The wild swings have made many wary of putting money in the stock market. "It's like an elevator with only two buttons," said Jeffrey Sica, president of Sica Wealth Management. "If you see one button says `surge' and the other says `plunge,' you're not going to get on the elevator."
In market-speak, it's called volatility: Large jumps followed by deep dives, within the course of a week or sometimes the same day. The surge in volatility since early August has been blamed for preventing companies from going public and scaring people out of stocks. Some think that even if Europe resolves its debt crisis, large price swings are here to stay.
In August, many put part of the blame for that month's volatility on the summer vacation season. Come September, they said, more people will be at their desks buying and selling, making it harder for large orders to rattle the market when trading volumes are thin. That turned out to be half right: Trading volume has picked up since Labor Day, but the stock market looks far from calm.
"What was wrong with the vacation idea is that Europe didn't get any better when people got back to work," said Nick Colas, chief market strategist at BNY ConvergEx Group. "People are still focused on the same clear and present dangers."
To get an idea how volatile the market has been, consider:
_ The Dow Jones industrial average has gained or lost more than 200 points in a trading day 16 times since the start of August. Six of those days came in September. In the first seven months of the year, that happened just four times.
_ The long-term trend is toward more volatility. Judging by the number of times in a year the S&P 500 swung 2 percent or more in a single day, markets are much more likely to have large leaps up or dives down, according to S&P's equity research group. Swings of 2 percent occurred an average of five times a year from 1950 to 1999. It's already happened 20 times this year, with three months left to go.
The heavy turbulence that started in August is the main reason why no company has managed to pull off an initial public offering since the Chinese online video website Todou Holdings went public Aug. 16. The backlog of companies waiting to debut in an IPO has never been larger.
"All the volatility has made for an unfavorable IPO environment," said Claude Courbois, managing economist at Nasdaq OMX's research department. "An IPO is your coming out party, a chance to tell your story. You don't want an enormous amount of uncertainty surrounding it."

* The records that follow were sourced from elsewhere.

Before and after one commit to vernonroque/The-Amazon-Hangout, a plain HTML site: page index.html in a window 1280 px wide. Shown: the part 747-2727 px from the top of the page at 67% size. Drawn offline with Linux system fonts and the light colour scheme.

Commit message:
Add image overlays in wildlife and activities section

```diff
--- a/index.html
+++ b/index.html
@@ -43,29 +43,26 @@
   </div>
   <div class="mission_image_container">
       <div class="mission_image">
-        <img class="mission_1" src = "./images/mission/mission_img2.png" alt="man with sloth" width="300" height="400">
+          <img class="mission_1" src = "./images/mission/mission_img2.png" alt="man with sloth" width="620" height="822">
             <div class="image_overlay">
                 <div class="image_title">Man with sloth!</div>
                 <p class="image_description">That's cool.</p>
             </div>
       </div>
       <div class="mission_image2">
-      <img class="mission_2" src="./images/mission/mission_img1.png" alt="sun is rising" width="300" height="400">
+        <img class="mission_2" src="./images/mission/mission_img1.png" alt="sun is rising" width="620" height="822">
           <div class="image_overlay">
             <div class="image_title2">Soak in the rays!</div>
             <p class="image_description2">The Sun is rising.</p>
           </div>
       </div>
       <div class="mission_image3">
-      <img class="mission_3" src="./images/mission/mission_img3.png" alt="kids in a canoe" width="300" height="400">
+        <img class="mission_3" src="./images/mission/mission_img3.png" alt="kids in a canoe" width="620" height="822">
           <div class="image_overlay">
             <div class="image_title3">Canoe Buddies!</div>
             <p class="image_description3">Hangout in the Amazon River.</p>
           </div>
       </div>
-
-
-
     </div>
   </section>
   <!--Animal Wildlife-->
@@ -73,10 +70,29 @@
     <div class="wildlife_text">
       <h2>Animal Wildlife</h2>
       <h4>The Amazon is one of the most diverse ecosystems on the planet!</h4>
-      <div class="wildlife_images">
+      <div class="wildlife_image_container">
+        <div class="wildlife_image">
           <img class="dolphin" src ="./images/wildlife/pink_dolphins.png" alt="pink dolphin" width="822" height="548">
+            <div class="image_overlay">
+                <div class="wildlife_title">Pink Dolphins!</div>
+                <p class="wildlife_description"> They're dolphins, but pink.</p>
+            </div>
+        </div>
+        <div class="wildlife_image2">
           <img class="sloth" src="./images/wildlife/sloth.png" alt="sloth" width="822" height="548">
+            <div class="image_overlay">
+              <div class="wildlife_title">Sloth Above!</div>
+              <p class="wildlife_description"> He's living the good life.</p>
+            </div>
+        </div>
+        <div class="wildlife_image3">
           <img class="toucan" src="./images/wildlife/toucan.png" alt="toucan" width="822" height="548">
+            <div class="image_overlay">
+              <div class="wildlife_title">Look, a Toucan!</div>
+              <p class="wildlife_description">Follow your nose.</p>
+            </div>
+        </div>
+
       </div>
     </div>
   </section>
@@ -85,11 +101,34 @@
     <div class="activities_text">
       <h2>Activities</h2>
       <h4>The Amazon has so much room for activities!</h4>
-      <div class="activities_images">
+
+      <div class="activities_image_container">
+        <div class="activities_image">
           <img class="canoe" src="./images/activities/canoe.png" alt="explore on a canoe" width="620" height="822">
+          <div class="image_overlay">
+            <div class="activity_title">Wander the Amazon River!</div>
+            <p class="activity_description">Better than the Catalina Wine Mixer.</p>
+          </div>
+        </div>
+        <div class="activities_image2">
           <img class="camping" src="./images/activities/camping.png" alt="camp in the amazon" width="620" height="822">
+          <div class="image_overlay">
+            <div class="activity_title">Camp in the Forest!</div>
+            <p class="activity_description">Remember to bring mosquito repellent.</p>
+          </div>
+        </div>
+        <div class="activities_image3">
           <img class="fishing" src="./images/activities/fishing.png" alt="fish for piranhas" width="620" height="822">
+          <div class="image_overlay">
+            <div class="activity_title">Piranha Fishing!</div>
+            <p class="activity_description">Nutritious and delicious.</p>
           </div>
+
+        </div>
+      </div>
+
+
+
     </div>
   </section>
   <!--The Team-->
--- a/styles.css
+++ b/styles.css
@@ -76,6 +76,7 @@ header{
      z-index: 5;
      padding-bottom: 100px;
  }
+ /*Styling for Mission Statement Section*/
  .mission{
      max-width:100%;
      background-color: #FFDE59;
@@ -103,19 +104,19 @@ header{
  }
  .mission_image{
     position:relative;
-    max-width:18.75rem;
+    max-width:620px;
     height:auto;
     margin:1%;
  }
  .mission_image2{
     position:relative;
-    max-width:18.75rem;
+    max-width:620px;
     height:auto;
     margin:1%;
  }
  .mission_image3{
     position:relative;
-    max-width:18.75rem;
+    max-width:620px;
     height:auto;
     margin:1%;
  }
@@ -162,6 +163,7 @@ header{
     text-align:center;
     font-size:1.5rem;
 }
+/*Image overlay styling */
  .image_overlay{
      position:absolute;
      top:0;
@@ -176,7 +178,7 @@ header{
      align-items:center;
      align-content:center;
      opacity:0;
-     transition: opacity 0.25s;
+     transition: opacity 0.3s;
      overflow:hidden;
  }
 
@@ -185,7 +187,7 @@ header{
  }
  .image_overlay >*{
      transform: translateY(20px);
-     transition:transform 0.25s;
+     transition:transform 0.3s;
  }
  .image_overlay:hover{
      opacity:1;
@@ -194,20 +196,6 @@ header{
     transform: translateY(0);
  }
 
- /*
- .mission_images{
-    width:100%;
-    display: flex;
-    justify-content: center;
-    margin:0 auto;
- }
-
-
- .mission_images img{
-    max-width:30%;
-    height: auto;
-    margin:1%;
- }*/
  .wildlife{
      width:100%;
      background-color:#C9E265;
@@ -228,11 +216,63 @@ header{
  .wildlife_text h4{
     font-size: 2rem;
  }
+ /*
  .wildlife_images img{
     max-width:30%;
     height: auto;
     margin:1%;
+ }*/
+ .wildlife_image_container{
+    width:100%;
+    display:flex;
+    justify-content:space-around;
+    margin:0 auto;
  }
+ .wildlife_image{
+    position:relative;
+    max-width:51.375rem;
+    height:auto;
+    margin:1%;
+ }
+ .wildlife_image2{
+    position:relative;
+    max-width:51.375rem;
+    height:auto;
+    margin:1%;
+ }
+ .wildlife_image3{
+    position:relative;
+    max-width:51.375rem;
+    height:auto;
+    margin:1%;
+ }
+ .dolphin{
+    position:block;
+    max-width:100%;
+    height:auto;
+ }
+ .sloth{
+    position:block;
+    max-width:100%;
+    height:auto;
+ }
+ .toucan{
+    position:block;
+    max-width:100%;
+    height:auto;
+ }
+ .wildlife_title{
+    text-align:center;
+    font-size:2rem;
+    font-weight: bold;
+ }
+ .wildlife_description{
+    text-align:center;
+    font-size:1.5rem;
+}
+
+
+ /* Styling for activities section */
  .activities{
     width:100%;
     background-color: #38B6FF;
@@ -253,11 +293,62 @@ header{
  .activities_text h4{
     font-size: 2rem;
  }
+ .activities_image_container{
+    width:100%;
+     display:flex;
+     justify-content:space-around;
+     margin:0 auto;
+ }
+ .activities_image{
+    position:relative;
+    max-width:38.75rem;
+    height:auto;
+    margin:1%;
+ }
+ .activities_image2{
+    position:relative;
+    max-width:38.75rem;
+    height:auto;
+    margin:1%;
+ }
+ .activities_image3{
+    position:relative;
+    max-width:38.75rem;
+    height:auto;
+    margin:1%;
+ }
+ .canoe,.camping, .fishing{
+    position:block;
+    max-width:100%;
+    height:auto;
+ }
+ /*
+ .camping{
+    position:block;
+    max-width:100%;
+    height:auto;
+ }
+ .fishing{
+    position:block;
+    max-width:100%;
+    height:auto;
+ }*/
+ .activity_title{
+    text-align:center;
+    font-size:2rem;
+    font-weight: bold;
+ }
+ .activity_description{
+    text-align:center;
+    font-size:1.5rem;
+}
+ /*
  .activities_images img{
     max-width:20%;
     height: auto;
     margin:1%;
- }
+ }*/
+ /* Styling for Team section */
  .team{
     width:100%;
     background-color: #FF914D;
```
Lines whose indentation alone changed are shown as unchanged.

Analysts say it's also the chief reason Americans are fleeing the stock market as if it's 2008 all over again. Retail investors pulled $36 billion out of U.S. stock funds in August, according to preliminary data from the Investment Company Institute. That's second only to the $47 billion withdrawn from U.S. stock funds at the height of the financial crisis in October 2008.
"The swings themselves have eroded the confidence of investors," said Jeff Kleintop, chief market strategist at LPL Financial. "It's the sign of a market and an economy not on sound footing."
Sica, the wealth manager, told his clients to leave no more than 10 percent of their savings in stocks at the end of May on the belief that markets would slide as the Federal Reserve's efforts to help the economy came to an end in June. The stock market's drop since then has failed to lure Sica and his clients back in. In fact, he's told his clients to get the rest of their money out.
In the past, a rally like the 5 percent one in the week ending Sep. 16 would be enough to cause Sica's phone to ring with calls from clients wanting to shift more money into stocks. "They'd have the sense their missing out on something," Sica said. In recent weeks, stock market surges are followed by clients calling to say "`Please keep me out,'" he said.
"This is the first time in 20 years that I'm totally out of stocks, unfortunately. Just because something declines, it doesn't mean it will ever come back."